In general, I think we have avoided a collapse and a break of the Euro, atleast in the very short-term. So, I think that has obviously caused people to return back on taking risk. But then the markets have run up quite a lot. So, now again we are going to be having to look at what the news flow is going to be from hereon.
Q: Since the last time you spoke to us, has your view on India changed at all? Would you incrementally increase your exposure to the Indian market?
A: About a month ago, when all the markets had corrected, the valuations in India looked quite attractive and they were a lot of distressed valuations. But a lot of these stocks have rallied. Now, there is a lot of hope that the new reconstituted finance ministry is probably going to come up with certain reforms.
If they don’t then I think that would be a negative because the economic activity in India is clearly decelerating and the RBI is being targeting inflation. So, there is a risk that India could end up with a hard landing, if certain amount of growth stimulus does not come in. So, at this point, I think where the valuations are in India, there is probably just a little bit more upside based on the positive global news flow. But the India specific positive news flow has yet to come.
Q: What is your own sense of which way this is pushing? Are you getting the sense that the second half might be more special for the market, there is a chance we take out the highs we have had earlier in the year or is this going to be more or less about consolidation, perhaps punctuated by some of the short sharp rallies?
A: At the moment, it seems like the latter because the structural problems of the developed market have not got sorted out.
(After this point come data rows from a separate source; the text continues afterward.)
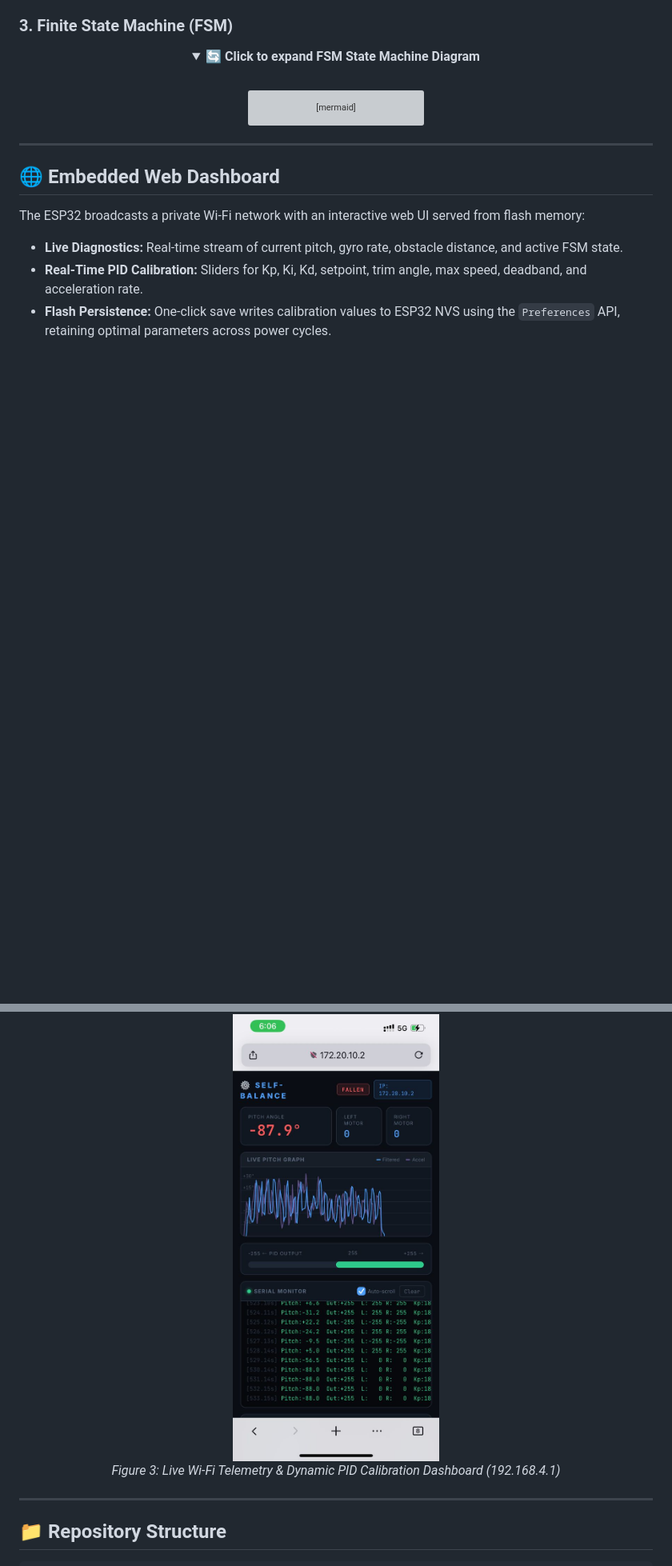
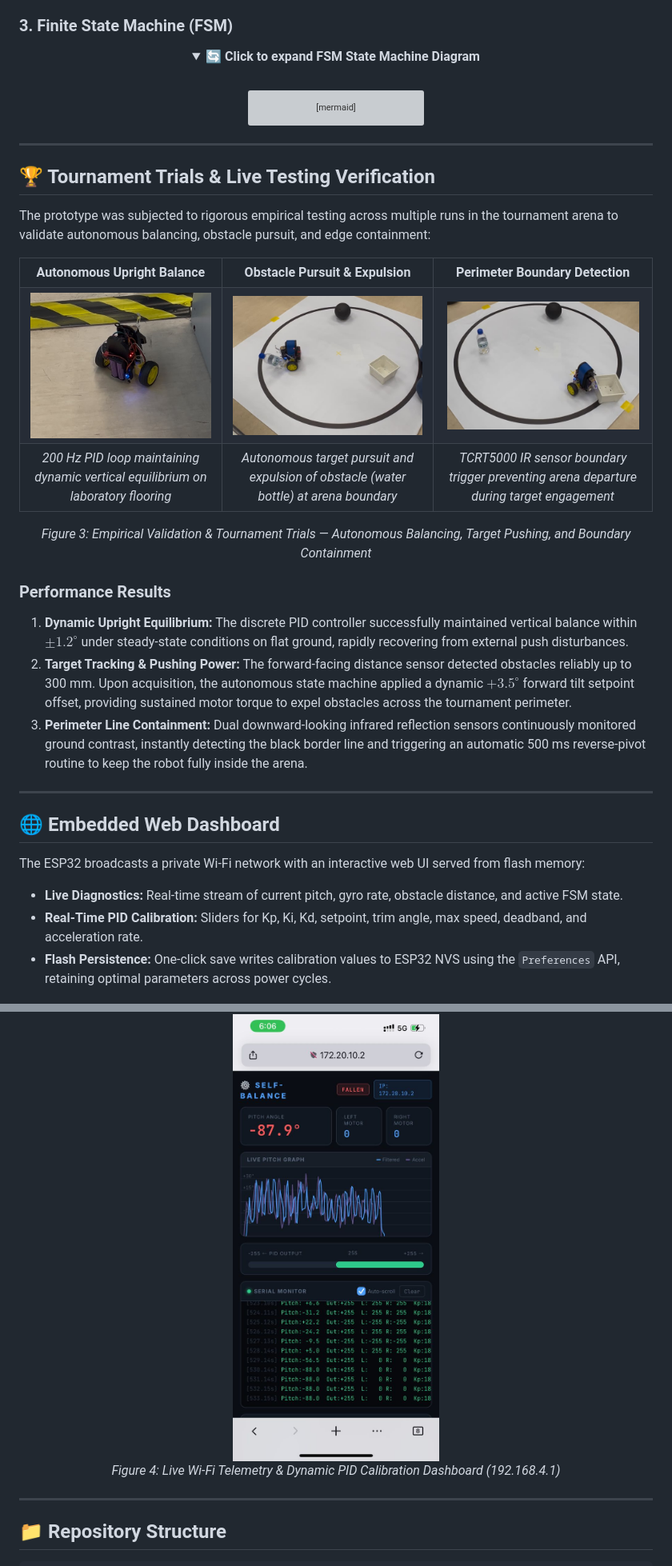
Before and after one commit to aziziyahya/ESP32_SelfBalancingRobot, a Markdown page: README.md, 2 parts joined by grey strips. Shown at 80% size. Rendered like a GitHub page; pictures changed too: assets/robot_arena_boundary.png (added), assets/robot_arena_pushing.png (added), assets/robot_balancing_test.png (added); folded sections open; blank space fills up the shorter version; grey boxes are pictures that could not be loaded.

Commit message:
docs: add authentic prototype, live balancing and arena test gallery photos

```diff
--- a/README.md
+++ b/README.md
@@ -164,6 +182,38 @@ stateDiagram-v2
 
 ---
 
+## 🏆 Tournament Trials & Live Testing Verification
+
+The prototype was subjected to rigorous empirical testing across multiple runs in the tournament arena to validate autonomous balancing, obstacle pursuit, and edge containment:
+
+<div align="center">
+  <table>
+    <tr>
+      <th align="center">Autonomous Upright Balance</th>
+      <th align="center">Obstacle Pursuit & Expulsion</th>
+      <th align="center">Perimeter Boundary Detection</th>
+    </tr>
+    <tr>
+      <td align="center"><img src="assets/robot_balancing_test.png" width="240" alt="Upright Balancing Floor Test" /></td>
+      <td align="center"><img src="assets/robot_arena_pushing.png" width="240" alt="Arena Obstacle Pushing" /></td>
+      <td align="center"><img src="assets/robot_arena_boundary.png" width="240" alt="Arena Edge Detection" /></td>
+    </tr>
+    <tr>
+      <td align="center"><em>200 Hz PID loop maintaining dynamic vertical equilibrium on laboratory flooring</em></td>
+      <td align="center"><em>Autonomous target pursuit and expulsion of obstacle (water bottle) at arena boundary</em></td>
+      <td align="center"><em>TCRT5000 IR sensor boundary trigger preventing arena departure during target engagement</em></td>
+    </tr>
+  </table>
+  <p><em>Figure 3: Empirical Validation & Tournament Trials — Autonomous Balancing, Target Pushing, and Boundary Containment</em></p>
+</div>
+
+### Performance Results
+1. **Dynamic Upright Equilibrium:** The discrete PID controller successfully maintained vertical balance within $\pm 1.2^\circ$ under steady-state conditions on flat ground, rapidly recovering from external push disturbances.
+2. **Target Tracking & Pushing Power:** The forward-facing distance sensor detected obstacles reliably up to 300 mm. Upon acquisition, the autonomous state machine applied a dynamic $+3.5^\circ$ forward tilt setpoint offset, providing sustained motor torque to expel obstacles across the tournament perimeter.
+3. **Perimeter Line Containment:** Dual downward-looking infrared reflection sensors continuously monitored ground contrast, instantly detecting the black border line and triggering an automatic 500 ms reverse-pivot routine to keep the robot fully inside the arena.
+
+---
+
 ## 🌐 Embedded Web Dashboard
 
 The ESP32 broadcasts a private Wi-Fi network with an interactive web UI served from flash memory:
@@ -173,7 +223,7 @@ The ESP32 broadcasts a private Wi-Fi network with an interactive web UI served f
 
 <div align="center">
   <img src="assets/robot_dashboard.png" alt="Embedded Web Dashboard" width="380" />
-  <p><em>Figure 3: Live Wi-Fi Telemetry & Dynamic PID Calibration Dashboard (192.168.4.1)</em></p>
+  <p><em>Figure 4: Live Wi-Fi Telemetry & Dynamic PID Calibration Dashboard (192.168.4.1)</em></p>
 </div>
 
 ---
```
Also changed, not shown: other parts of README.md (+21 -3 lines), assets/robot_dimension_drawing.png (added), assets/robot_isometric.png (added).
They have just been pushed out and only short-term measures are being put in place to sort of avoid a crisis. So, I think unless this translates into fundamentally strong companies and growth for those companies coming back, we probably will see markets trending in a range.
Given that their crisis has been averted, unless there is some other thing that we haven’t seen, I think that we may not see a huge correction. But there doesn’t seem to be a whole lot of upside either, unless there is more positive news flow.
May 25 2013, 16:36
- in Technicals
May 25 2013, 16:36
- in MARKET OUTLOOK